▸ What to work on:
From the data below, copy each line that includes the word "ipynb".

** Given data follows **

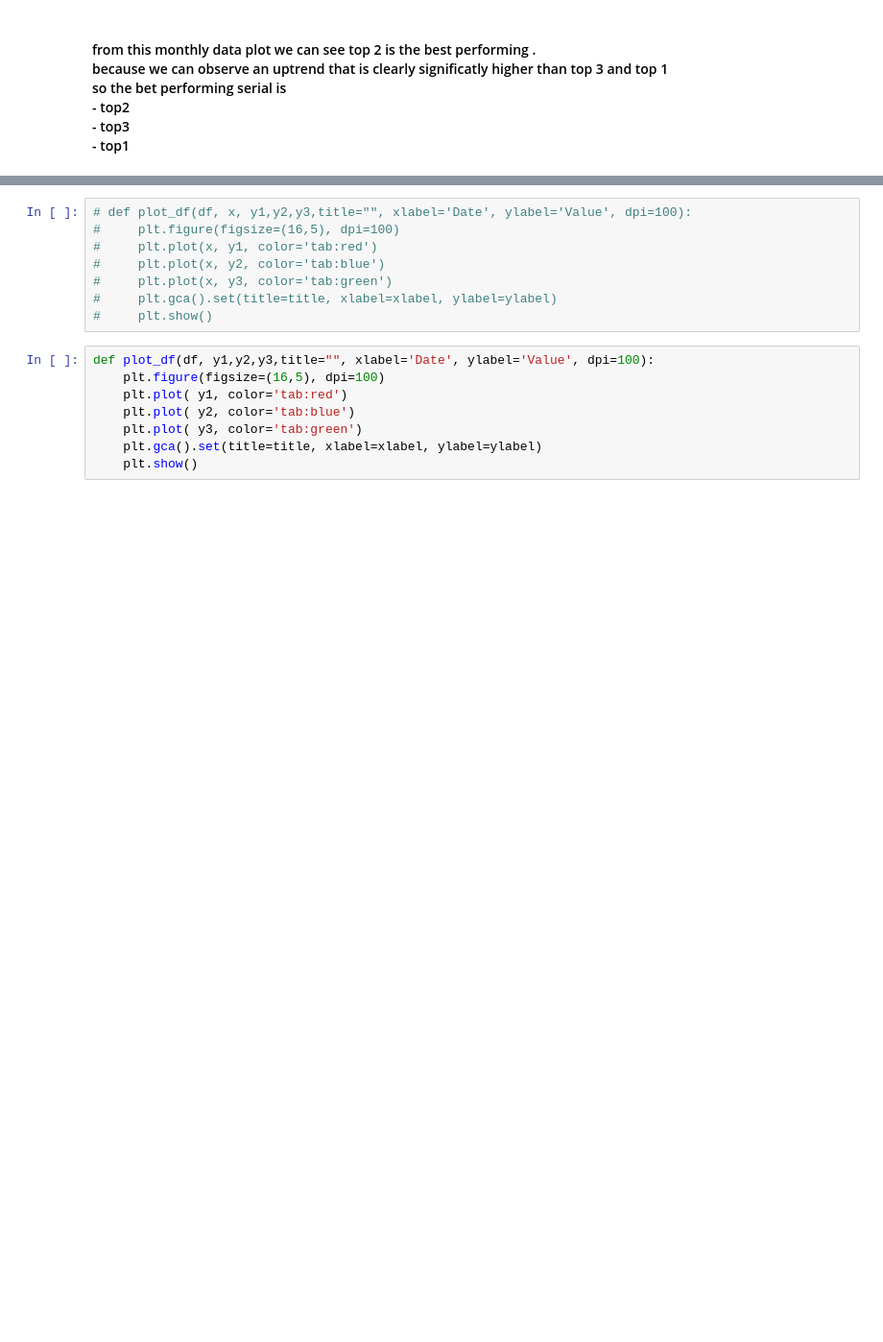
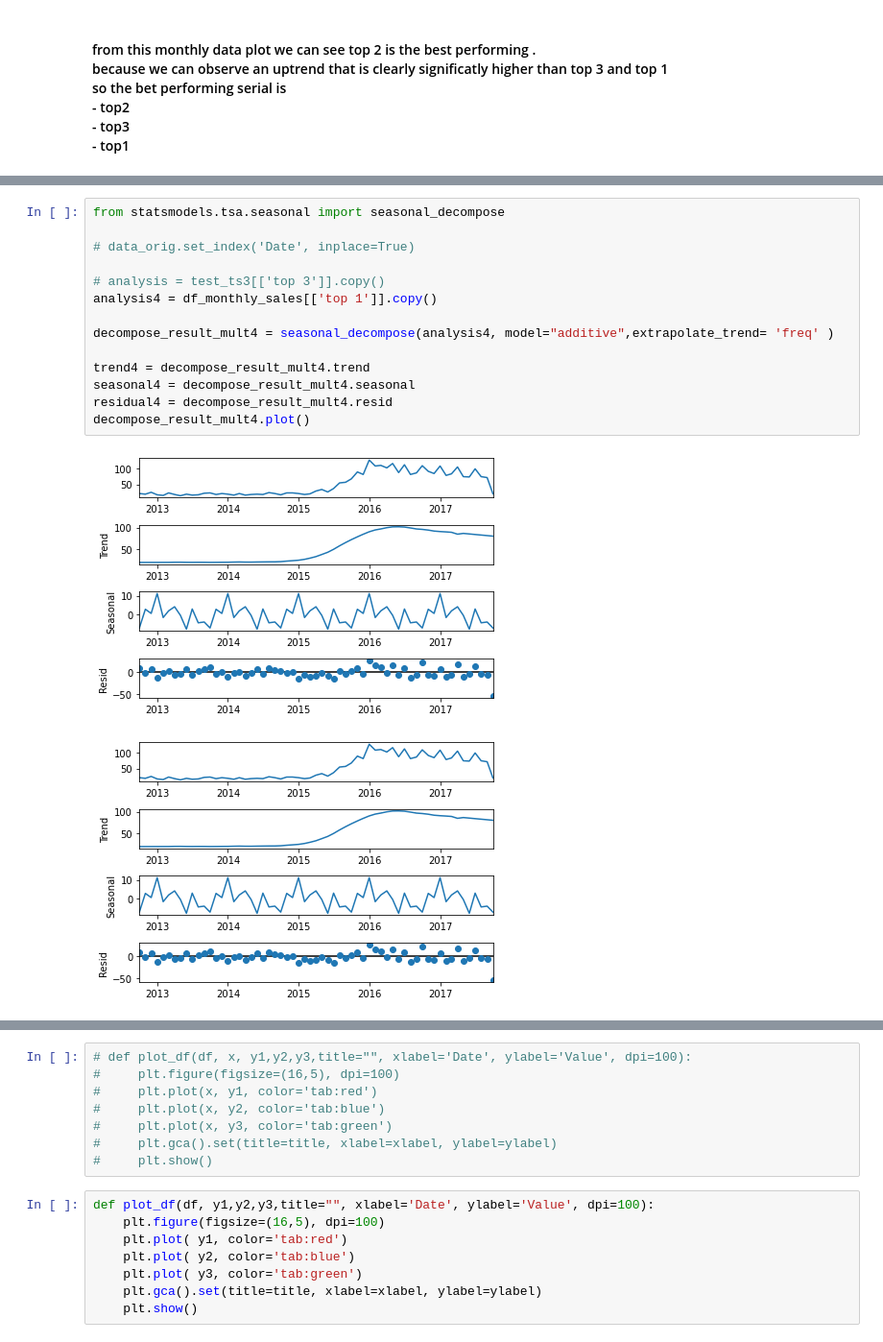
Before and after one commit to akib1162100/data_science_challenge, a Jupyter notebook: DS_challenge.ipynb, the cells around one changed output, grey strips where cells are left out. Shown at 96% size. Drawn from its saved outputs; the diff is of its cells as text; blank space fills up the shorter version.

```diff
--- a/DS_challenge.ipynb
+++ b/DS_challenge.ipynb
@@ -36,0 +64,17 @@ plt.show()
+# %%
+from statsmodels.tsa.seasonal import seasonal_decompose
+
+# data_orig.set_index('Date', inplace=True)
+
+# analysis = test_ts3[['top 3']].copy()
+analysis4 = df_monthly_sales[['top 1']].copy()
+
+decompose_result_mult4 = seasonal_decompose(analysis4, model="additive",extrapolate_trend= 'freq' )
+
+trend4 = decompose_result_mult4.trend
+seasonal4 = decompose_result_mult4.seasonal
+residual4 = decompose_result_mult4.resid
+decompose_result_mult4.plot()
+# %% [output]
+[figure, added]
+[figure, added]
```
Also changed, not shown: parts of 13 cells of this notebook.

** End of Given data **

▸ Response box:
Before and after one commit to akib1162100/data_science_challenge, a Jupyter notebook: DS_challenge.ipynb, the cells around one changed output, grey strips where cells are left out. Shown at 96% size. Drawn from its saved outputs; the diff is of its cells as text; blank space fills up the shorter version.
--- a/DS_challenge.ipynb
+++ b/DS_challenge.ipynb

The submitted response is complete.